Directed by James Westby. Starring Melik Malkasian, Tyler Gannon. (2006, NR, 78 min.)
REVIEWED By Toddy Burton, Fri., April 28, 2006

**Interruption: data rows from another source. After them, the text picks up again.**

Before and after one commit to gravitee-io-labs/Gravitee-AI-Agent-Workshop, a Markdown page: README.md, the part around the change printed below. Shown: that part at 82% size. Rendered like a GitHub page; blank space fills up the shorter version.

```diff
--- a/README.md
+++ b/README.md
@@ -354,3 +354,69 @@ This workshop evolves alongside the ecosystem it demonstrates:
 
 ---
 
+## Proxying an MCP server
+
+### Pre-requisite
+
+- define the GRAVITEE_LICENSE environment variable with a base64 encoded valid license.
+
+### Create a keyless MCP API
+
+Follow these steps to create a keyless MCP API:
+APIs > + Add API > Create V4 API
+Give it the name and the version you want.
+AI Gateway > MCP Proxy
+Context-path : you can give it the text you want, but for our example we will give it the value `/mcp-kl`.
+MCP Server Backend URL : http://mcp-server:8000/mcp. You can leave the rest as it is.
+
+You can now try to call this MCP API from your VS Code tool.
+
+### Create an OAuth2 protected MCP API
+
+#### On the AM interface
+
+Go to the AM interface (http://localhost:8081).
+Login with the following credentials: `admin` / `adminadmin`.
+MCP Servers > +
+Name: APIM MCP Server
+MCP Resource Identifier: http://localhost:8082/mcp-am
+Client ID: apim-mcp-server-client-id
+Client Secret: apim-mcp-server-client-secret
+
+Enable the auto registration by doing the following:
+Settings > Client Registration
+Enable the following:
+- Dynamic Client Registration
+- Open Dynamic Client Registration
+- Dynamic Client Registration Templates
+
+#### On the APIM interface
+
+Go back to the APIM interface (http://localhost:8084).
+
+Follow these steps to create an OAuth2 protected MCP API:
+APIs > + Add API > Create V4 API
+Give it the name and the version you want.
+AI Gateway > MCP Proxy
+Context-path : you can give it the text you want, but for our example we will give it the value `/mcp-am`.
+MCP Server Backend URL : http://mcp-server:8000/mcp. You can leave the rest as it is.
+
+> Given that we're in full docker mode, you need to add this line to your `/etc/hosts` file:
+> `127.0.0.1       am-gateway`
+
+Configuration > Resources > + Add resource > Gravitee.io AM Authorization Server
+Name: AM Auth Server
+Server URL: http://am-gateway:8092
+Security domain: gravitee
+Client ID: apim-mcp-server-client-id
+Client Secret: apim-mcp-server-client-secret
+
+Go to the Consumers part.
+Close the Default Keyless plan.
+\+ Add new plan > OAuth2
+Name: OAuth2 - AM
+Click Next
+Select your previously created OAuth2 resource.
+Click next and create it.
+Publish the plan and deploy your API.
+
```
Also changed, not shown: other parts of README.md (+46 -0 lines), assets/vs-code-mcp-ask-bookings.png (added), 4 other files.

Movies are the perfect sport for the emotionally vulnerable or socially inept. They provide the most accessible (and legal) way to escape your problems. Movie obsession seems, therefore, a ripe and relevant storytelling framework. But Film Geek swallows this concept and chokes on the meal. Instead of offering any insight or (dare I dream?) entertainment, Film Geek presents a socially retarded main character stumbling through a dimwitted plot with a series of painfully unfunny nonjokes. Writer-director Westby refers to this film as his most personal. He must really not like himself. Shot for what looks like the price of a DV tape, the movie quickly offends any true film geek. Malkasian stars as Scotty Pelk, a bug-eyed, video-store clerk with the demeanor of a space alien and the social graces of a robot on methamphetamines. Oh, and he can’t talk about anything except movies and how much he loves them. His encounter with a customer who prefers the nonletterboxed version of Starship Troopers sends him into an aggressive frenzy. After getting fired from his job, he meets Niko (Gannon), a hip and sexy artist who inexplicably takes a brief liking to our annoying hero. Unfolding like a roll of toilet paper, the thin plot consists primarily of watching Scotty annoy people (namely the audience). Movies give us friends and stories and jokes. They raise our blood pressure and our understanding of the world. And what do movies do for Scotty Pelk? Nothing. His understanding of the world equals that of someone who grew up in a closet. Scotty rambles endlessly about the “awesomeness” of Wong Kar-Wai, Martin Scorsese, and Krzysztof Kieslowski (to name a few). But he doesn’t absorb anything of substance from the movies he holds so dear. Westby seems to think that film fanaticism begins and ends with lists of names. Good movies are awesome, yes, but not just because they’re awesome. Movies inspire something real in our bodies, our minds, and our spirits. Unfortunately, this portrayal of a two-dimensional character with an annoyingly vacuous obsession is almost enough to dissuade anyone from ever watching another movie again, beginning with this one.